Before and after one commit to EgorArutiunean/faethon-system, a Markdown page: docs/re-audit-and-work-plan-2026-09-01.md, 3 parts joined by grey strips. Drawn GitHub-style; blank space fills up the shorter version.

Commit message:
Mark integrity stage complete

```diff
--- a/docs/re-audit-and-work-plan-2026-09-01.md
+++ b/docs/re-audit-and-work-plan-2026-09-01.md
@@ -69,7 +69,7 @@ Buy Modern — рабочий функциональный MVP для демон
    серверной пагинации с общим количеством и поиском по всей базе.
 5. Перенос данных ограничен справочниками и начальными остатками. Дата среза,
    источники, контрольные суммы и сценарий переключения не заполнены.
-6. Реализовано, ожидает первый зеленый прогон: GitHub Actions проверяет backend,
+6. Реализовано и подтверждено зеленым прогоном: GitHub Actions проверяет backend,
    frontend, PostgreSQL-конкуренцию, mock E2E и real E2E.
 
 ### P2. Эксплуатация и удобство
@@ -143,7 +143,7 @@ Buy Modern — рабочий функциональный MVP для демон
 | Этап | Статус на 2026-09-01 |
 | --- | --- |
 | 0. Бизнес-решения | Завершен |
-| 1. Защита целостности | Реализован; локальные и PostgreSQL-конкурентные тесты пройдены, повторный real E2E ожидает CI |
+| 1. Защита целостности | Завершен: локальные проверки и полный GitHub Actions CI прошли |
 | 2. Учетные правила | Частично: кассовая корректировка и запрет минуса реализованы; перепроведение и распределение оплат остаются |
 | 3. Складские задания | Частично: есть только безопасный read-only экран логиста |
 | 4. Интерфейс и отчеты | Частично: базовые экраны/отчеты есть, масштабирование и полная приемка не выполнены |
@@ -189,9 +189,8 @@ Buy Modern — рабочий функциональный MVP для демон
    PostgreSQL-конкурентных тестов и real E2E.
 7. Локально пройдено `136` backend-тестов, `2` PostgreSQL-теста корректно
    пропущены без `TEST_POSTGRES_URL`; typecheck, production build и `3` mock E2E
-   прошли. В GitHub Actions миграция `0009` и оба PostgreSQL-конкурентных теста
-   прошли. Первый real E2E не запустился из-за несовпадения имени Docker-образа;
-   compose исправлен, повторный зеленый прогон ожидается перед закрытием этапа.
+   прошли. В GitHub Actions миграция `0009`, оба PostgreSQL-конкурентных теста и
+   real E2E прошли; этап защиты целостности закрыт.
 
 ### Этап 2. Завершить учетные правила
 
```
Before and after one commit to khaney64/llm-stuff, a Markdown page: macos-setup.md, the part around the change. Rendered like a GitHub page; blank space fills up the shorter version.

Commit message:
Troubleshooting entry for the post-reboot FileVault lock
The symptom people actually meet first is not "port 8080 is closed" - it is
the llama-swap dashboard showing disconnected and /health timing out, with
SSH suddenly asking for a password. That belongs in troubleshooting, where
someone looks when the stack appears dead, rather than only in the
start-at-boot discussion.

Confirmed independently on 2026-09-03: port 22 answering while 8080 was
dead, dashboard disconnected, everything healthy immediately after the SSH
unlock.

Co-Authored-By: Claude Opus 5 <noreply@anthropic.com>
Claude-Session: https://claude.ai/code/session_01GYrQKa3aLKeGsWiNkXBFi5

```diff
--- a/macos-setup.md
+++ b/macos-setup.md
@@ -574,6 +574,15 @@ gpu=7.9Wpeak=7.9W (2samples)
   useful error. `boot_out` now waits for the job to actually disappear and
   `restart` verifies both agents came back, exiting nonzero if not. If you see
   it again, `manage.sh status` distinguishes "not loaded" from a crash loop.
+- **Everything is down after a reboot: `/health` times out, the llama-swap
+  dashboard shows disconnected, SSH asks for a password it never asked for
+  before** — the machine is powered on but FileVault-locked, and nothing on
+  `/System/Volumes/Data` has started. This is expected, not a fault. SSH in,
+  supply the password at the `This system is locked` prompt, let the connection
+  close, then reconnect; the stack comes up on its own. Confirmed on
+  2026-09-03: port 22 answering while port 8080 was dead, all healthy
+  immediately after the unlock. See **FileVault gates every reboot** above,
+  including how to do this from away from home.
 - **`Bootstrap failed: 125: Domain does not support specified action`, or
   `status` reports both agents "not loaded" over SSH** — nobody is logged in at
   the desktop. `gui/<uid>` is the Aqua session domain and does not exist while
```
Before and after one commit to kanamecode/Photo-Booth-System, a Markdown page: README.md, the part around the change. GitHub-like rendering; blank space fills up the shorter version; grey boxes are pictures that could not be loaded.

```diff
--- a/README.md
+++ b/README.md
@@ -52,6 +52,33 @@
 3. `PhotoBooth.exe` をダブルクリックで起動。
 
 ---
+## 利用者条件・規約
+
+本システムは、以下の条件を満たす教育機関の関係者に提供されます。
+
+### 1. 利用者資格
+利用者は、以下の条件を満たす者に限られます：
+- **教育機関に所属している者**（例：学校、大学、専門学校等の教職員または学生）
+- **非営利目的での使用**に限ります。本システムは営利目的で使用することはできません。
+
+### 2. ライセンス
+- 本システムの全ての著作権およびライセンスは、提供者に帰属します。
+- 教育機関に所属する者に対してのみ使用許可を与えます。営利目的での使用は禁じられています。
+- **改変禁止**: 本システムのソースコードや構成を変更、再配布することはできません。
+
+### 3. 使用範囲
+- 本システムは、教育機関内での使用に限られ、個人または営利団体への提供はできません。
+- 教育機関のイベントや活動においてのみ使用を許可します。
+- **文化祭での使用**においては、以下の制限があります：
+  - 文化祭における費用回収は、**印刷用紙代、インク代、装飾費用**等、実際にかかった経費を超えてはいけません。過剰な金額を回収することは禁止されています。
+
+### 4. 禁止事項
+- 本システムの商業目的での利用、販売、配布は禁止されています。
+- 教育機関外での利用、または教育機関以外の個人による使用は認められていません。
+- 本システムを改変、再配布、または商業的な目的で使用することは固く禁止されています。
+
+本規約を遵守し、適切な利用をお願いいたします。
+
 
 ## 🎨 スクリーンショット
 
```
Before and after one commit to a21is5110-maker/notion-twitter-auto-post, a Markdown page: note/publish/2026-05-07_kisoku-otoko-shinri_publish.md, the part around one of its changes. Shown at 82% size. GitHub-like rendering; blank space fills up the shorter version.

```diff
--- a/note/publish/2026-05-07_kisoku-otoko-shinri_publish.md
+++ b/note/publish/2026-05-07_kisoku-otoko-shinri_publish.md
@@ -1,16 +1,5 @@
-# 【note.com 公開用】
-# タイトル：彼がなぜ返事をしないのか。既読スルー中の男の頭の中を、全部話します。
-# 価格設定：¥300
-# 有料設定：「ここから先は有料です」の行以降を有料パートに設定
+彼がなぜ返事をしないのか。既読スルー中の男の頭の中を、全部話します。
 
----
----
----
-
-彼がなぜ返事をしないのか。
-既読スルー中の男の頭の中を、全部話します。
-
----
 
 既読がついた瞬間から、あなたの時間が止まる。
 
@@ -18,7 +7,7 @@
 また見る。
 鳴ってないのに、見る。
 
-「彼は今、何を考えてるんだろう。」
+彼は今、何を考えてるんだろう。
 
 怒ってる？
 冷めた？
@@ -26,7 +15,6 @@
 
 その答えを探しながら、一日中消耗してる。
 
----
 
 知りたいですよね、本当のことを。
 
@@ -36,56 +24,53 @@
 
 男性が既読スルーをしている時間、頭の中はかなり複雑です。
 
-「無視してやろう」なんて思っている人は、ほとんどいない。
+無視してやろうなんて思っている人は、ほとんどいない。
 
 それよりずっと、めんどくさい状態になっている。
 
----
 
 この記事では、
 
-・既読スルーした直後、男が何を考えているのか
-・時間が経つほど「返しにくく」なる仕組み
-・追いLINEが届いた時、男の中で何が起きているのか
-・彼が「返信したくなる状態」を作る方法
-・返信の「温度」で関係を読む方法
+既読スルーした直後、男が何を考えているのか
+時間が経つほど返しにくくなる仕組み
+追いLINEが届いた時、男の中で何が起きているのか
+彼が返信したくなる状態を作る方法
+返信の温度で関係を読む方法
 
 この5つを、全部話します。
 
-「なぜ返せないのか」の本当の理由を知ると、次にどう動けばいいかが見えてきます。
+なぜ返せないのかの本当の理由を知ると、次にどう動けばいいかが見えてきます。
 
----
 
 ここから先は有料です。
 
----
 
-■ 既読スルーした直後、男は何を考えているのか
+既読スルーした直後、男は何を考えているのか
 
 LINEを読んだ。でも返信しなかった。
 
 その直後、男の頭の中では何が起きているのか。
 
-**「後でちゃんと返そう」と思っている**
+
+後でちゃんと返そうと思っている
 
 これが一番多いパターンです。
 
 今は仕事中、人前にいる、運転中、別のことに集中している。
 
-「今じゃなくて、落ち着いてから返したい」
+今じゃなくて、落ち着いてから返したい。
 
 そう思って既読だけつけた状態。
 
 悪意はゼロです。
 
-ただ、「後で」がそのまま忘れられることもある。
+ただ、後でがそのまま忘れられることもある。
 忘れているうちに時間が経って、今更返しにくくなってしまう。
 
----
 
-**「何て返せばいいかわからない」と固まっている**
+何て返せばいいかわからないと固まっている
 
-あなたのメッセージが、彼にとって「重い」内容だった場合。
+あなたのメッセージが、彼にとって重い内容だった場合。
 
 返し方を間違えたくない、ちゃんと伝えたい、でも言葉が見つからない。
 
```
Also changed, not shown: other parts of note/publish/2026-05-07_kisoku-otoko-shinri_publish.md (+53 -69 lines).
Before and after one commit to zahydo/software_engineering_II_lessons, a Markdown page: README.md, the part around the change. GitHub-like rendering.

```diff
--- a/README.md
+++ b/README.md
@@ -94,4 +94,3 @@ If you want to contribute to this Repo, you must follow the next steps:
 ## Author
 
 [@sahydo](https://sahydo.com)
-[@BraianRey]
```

◇ ◇ ◇ ◇ ◇

Exercise requirements: State how many lines of the entries include the word "while", giving that number by itself.

Exercise response: 3